Goalies of the Future

Despite the improved play of Matt Murray (before suffering another injury), the future of the Senators’ crease is still in question. Five goalies have played for the Senators this season; Murray is signed for three more years at $6.25M, Joey Daccord has two more years at $750k, Marcus Högberg and Filip Gustavsson are pending RFAs, and Anton Forsberg is a pending UFA after this season. Then, you’ve got Mads Søgaard and Kevin Mandolese playing in the AHL. Ideally, you’d have either Daccord or Gustavsson as the number-one in Belleville, with the other backing Murray up. The good news is that both can be sent to the minors without the risk of being claimed off waivers by another team, so you can rotate them back-and-forth, and effectively ice a three-headed monster in the NHL crease. If taxi squads are a thing next season, that makes the rotation much easier. Forsberg could also be brought back as a solid backup, but I’d prefer to see what we have in the two younger options.
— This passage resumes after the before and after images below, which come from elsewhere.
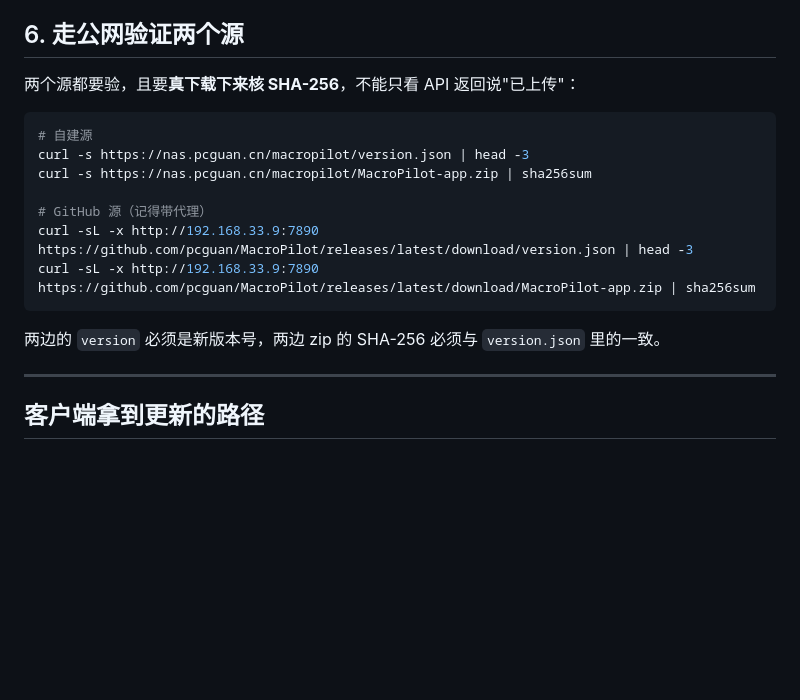
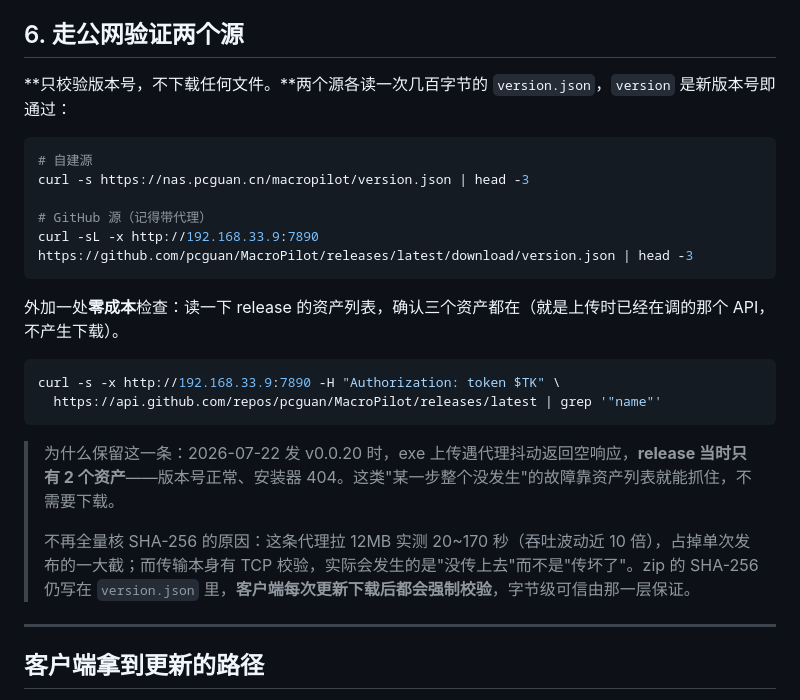
Before and after one commit to pcguan/MacroPilot, a Markdown page: RELEASE.md, the part around the change. Rendered like a GitHub page; blank space fills up the shorter version.

Commit message:
发布流程第 6 步：验证改为只核版本号，不再下载文件
代理拉 12MB 实测 20~170 秒（分片测得单连接 623KB/s，4 连接并行合计仍约 520KB/s，
是共享总量上限、并行不提速），全量核 SHA-256 占掉单次发布一大截时间。

改为两源各读一次 version.json 核版本号，另加一次零成本的 release 资产列表检查
（上传时本来就要调那个 API）——v0.0.20 时 exe 上传遇代理抖动返回空响应、release
只有 2 个资产，正是靠这个发现的。

字节级可信仍然成立：SHA-256 照常写进 version.json，客户端每次更新下载后强制校验。

Co-Authored-By: Claude Opus 4.8 <noreply@anthropic.com>

````diff
--- a/RELEASE.md
+++ b/RELEASE.md
@@ -105,19 +105,27 @@ ssh nas 'chmod 644 /vol3/1000/HDD2/tool/docker/nginx/html/macropilot/*'
 
 ## 6. 走公网验证两个源
 
-两个源都要验，且要**真下载下来核 SHA-256**，不能只看 API 返回说"已上传"：
+**只校验版本号，不下载任何文件。**两个源各读一次几百字节的 `version.json`，`version` 是新版本号即通过：
 
 ```bash
 # 自建源
 curl -s https://nas.pcguan.cn/macropilot/version.json | head -3
-curl -s https://nas.pcguan.cn/macropilot/MacroPilot-app.zip | sha256sum
 
 # GitHub 源（记得带代理）
 curl -sL -x http://192.168.33.9:7890 https://github.com/pcguan/MacroPilot/releases/latest/download/version.json | head -3
-curl -sL -x http://192.168.33.9:7890 https://github.com/pcguan/MacroPilot/releases/latest/download/MacroPilot-app.zip | sha256sum
 ```
 
-两边的 `version` 必须是新版本号，两边 zip 的 SHA-256 必须与 `version.json` 里的一致。
+外加一处**零成本**检查：读一下 release 的资产列表，确认三个资产都在（就是上传时已经在调的那个 API，不产生下载）。
+
+```bash
+curl -s -x http://192.168.33.9:7890 -H "Authorization: token $TK" \
+  https://api.github.com/repos/pcguan/MacroPilot/releases/latest | grep '"name"'
+```
+
+> 为什么保留这一条：2026-07-22 发 v0.0.20 时，exe 上传遇代理抖动返回空响应，**release 当时只有 2 个资产**——版本号正常、安装器 404。这类"某一步整个没发生"的故障靠资产列表就能抓住，不需要下载。
+>
+> 不再全量核 SHA-256 的原因：这条代理拉 12MB 实测 20~170 秒（吞吐波动近 10 倍），占掉单次发布的一大截；而传输本身有 TCP 校验，实际会发生的是"没传上去"而不是"传坏了"。zip 的 SHA-256 仍写在 `version.json` 里，**客户端每次更新下载后都会强制校验**，字节级可信由那一层保证。
+
 
 ---
 
````
Also changed, not shown: README.md (+1 -1 lines).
The Ones in Charge

With the team headed in the right direction, you start to wonder if the current brass has what it takes to turn that promise into consistent on-ice success. Trent and Troy Mann seem to have a good thing going with their combination of drafting and development, and as alluded to earlier, D.J. Smith has the Senators playing some very inspired hockey right now. You have to hope Pierre Dorion doesn’t tinker with that group too much, as the lack of familiarity between the players at the start of the year was seen as a big factor in the team’s early struggles. The big question, of course, revolves around contract negotiations. How long can they keep the core intact? The key will be delaying any UFA negotiations for as much as possible, avoiding an Erik Karlsson/Matt Duchene situation. Signing players in their late-20s to long-term contracts will keep your team competitive in the short term, but long-term flexibility is sacrificed. Ideally, they’ll have players reach UFA status in their 30s when they’re expected to sign shorter-term deals. That’s a challenge they’ll have to navigate on the road to becoming a winning team.